Short-Term Investing and Performance
When you hear an adviser recommend a "short-term" investment or you read a financial news article about being a short-term investor, what does that mean? How long is short-term and how does one go about investing for the short term?
Definition of Short-Term Investing
Short-term, with regard to investing, generally refers to a period of less than three years. This is also generally true for categorizing investors as well as bond securities. In fact, many investment securities, including stocks, mutual funds, and some bonds and bond mutual funds, are not suitable for investment periods less than three years. This is because the majority of investors are of the long-term variety, which is to say they are investing for financial goals, such as retirement, that have time horizons that span several years or even decades.
For example, if an investment adviser asks questions to gauge your risk tolerance, they are seeking to determine what investment types are suitable for you and your investment objectives. Therefore, if you tell the adviser your investment objective is to save for a vacation you are planning to take two years from now, you would be categorized as a short-term investor. Therefore short-term investment types would be ideal for this savings goal.
Bonds and bond funds are categorized as short-term if the respective maturity (or more accurately what is called duration)is between 1 and 3.5 years.
Short-Term Performance In Relation to Investment Analysis and Research

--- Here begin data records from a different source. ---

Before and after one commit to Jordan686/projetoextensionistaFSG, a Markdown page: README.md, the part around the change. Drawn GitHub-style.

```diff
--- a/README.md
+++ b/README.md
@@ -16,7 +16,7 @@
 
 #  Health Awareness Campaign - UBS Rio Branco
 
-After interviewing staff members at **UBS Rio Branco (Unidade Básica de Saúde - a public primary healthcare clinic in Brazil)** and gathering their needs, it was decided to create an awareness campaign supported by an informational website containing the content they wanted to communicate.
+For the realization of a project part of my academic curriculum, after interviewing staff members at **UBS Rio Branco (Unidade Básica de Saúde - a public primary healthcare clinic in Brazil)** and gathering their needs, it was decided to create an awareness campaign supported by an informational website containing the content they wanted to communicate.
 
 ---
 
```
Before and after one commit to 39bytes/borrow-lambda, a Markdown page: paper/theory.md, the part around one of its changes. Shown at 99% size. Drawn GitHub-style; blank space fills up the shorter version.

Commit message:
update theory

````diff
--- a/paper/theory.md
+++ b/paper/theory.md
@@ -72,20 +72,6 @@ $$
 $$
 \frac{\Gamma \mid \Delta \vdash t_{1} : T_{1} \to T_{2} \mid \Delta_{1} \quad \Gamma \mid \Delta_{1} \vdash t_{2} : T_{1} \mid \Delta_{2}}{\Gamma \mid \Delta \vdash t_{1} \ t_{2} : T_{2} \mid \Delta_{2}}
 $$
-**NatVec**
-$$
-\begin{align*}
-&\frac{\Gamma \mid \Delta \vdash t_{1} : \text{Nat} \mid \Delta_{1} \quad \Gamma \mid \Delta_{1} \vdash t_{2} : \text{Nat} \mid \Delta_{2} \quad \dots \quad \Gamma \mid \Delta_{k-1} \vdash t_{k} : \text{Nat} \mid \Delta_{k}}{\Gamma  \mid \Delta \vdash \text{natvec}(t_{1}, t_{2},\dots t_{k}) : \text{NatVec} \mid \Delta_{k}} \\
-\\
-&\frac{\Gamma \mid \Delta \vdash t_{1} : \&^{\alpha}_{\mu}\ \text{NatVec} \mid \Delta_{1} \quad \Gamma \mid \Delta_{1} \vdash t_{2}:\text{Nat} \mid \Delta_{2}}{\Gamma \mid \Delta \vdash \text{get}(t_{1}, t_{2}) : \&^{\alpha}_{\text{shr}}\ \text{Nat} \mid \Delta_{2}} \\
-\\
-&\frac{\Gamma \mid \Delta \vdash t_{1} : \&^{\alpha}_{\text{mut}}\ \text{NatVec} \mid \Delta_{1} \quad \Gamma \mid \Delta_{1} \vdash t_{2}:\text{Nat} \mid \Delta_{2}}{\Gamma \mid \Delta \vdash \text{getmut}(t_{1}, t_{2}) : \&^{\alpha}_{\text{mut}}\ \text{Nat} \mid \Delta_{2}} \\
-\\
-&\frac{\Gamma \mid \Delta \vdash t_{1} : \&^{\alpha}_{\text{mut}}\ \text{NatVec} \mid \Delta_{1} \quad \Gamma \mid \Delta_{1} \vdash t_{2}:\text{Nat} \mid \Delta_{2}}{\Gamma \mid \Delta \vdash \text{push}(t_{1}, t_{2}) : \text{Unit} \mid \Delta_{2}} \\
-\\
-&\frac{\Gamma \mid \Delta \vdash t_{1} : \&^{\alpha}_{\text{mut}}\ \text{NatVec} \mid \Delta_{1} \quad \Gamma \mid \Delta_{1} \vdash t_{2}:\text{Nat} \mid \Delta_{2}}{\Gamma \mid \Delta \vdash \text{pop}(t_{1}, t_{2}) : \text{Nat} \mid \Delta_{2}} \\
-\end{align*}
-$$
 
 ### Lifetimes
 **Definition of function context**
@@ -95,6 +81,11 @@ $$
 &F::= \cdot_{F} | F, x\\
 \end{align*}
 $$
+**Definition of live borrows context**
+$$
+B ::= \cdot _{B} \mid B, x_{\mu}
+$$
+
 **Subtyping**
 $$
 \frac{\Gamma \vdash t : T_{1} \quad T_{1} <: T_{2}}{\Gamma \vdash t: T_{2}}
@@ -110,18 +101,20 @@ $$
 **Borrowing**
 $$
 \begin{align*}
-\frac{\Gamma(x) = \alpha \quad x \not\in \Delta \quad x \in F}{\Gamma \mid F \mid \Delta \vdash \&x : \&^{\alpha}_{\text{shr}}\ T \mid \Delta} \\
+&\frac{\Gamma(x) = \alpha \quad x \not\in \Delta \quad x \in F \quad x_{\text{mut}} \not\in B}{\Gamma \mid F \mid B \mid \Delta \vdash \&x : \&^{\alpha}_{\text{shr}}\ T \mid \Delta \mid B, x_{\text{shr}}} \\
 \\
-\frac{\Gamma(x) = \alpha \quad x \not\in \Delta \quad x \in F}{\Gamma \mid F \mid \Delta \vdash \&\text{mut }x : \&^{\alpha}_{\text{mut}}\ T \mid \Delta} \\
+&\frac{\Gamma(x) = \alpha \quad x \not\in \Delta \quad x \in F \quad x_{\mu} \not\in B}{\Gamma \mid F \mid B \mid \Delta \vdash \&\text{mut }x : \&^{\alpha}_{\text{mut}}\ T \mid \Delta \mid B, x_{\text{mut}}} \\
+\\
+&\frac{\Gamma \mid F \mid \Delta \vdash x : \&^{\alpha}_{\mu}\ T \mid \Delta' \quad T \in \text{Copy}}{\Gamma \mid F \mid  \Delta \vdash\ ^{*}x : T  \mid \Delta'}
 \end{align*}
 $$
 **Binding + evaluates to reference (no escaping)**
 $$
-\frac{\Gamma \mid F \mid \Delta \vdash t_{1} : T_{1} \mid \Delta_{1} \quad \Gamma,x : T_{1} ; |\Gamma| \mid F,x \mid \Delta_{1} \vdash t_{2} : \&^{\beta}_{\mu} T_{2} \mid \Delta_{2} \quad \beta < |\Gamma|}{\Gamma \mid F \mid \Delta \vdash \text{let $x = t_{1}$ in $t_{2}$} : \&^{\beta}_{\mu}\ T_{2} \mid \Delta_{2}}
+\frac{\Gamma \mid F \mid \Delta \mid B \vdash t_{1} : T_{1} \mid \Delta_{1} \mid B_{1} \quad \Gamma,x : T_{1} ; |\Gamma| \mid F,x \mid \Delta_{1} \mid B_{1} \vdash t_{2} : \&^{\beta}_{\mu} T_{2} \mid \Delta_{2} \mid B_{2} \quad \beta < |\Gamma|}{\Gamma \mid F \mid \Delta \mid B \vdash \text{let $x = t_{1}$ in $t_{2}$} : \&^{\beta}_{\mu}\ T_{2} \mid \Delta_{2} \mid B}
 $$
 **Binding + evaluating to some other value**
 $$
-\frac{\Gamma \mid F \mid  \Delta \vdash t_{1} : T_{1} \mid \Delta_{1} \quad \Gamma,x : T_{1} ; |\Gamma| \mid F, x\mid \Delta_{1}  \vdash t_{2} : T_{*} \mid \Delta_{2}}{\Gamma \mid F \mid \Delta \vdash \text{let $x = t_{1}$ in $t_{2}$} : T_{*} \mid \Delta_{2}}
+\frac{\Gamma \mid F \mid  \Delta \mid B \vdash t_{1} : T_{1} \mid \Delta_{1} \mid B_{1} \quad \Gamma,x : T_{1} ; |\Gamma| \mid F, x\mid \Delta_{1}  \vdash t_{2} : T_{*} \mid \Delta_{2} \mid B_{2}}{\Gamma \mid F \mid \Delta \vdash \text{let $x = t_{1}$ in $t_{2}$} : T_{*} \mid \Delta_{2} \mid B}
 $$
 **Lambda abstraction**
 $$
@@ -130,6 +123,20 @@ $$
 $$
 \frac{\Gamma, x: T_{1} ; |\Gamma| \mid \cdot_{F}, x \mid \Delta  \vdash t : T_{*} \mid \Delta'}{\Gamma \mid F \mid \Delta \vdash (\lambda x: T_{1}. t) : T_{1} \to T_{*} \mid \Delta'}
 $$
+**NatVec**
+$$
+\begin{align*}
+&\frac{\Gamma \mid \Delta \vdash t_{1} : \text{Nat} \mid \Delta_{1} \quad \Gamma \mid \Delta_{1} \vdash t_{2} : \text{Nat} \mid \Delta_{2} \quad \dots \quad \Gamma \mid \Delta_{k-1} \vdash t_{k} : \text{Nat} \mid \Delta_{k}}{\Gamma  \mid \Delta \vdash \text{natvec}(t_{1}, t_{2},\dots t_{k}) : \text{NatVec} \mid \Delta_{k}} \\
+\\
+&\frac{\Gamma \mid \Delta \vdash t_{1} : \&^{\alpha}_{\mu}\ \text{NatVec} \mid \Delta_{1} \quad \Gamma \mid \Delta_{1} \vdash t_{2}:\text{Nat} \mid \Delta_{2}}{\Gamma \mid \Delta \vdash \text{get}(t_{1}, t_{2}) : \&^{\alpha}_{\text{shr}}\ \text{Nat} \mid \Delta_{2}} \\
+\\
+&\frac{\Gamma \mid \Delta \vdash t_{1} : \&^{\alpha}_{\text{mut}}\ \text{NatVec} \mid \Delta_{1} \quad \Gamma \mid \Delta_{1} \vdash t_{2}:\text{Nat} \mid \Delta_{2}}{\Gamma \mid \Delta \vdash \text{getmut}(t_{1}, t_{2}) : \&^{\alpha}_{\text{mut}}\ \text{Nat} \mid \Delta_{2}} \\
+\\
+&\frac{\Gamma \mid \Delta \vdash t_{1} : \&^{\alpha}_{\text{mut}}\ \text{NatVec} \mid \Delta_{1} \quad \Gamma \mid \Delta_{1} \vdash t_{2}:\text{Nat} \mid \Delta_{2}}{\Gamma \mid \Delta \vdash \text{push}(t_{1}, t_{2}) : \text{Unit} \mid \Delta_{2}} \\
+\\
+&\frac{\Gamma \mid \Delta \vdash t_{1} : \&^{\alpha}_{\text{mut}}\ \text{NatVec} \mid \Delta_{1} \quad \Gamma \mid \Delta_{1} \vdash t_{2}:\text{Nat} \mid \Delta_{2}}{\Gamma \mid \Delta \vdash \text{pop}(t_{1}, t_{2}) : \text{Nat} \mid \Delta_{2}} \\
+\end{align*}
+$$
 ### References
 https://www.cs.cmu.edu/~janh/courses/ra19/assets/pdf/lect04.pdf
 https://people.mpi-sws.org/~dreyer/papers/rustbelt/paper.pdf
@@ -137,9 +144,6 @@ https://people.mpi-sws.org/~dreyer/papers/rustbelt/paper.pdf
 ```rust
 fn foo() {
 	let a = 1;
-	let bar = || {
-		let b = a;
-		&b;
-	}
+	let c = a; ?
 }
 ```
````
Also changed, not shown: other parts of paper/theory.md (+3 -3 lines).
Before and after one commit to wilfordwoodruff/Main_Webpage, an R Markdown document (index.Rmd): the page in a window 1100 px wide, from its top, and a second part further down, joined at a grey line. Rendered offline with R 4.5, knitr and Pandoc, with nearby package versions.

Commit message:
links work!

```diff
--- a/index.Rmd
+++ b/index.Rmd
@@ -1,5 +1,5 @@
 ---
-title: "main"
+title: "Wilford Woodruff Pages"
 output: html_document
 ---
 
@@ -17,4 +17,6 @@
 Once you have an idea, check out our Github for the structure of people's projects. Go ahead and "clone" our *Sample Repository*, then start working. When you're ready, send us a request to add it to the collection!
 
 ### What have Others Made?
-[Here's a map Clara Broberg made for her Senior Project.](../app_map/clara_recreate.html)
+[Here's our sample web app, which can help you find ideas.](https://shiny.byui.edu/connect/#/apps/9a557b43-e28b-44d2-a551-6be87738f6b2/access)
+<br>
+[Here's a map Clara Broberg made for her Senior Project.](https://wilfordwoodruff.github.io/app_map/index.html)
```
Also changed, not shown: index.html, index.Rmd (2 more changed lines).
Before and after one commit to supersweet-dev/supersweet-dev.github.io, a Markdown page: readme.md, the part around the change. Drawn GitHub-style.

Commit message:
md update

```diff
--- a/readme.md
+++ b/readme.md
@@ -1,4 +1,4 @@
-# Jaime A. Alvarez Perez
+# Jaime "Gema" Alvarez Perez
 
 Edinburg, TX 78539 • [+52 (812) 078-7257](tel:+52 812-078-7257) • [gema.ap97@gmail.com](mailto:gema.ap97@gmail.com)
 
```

When researching and analyzing investments, especially actively-managed mutual funds, a 1-year period does not provide any reliable insight into a particular fund's prospects for performing well in the future. This is because 1-year periods do not reveal enough information about a fund manager's ability to manage an investment portfolio through a full market cycle, which includes recessionary periods as well as growth and it includes a bull market and bear market.
A full market cycle is usually 3 to 5 years. This is why it is important to analyze performance for the 3-year, 5-year and 10-year returns of a mutual fund. You want to know how the fund did through both the ups and the downs of the market. Therefore, the short-term (less than three years) is not a consideration when researching mutual funds for long-term investing.
Examples of Short-Term Investment Types
If you have an investment or savings objective that has a time horizon of fewer than three years, appropriate investment types include money market funds, Certificates of Deposit (CD), and short-term bonds. Long-term investment vehicles, such as stocks and stock mutual funds, carry too much market risk for short-term investment objectives. For example, if you believe you may need your money within the next three years, investing in stock mutual funds is too risky because a prolonged period of declining prices, also known as a bear market, can cause the investor to end up with less principal than they invested.
Disclaimer: The information on this site is provided for discussion purposes only, and should not be misconstrued as investment advice. Under no circumstances does this information represent a recommendation to buy or sell securities.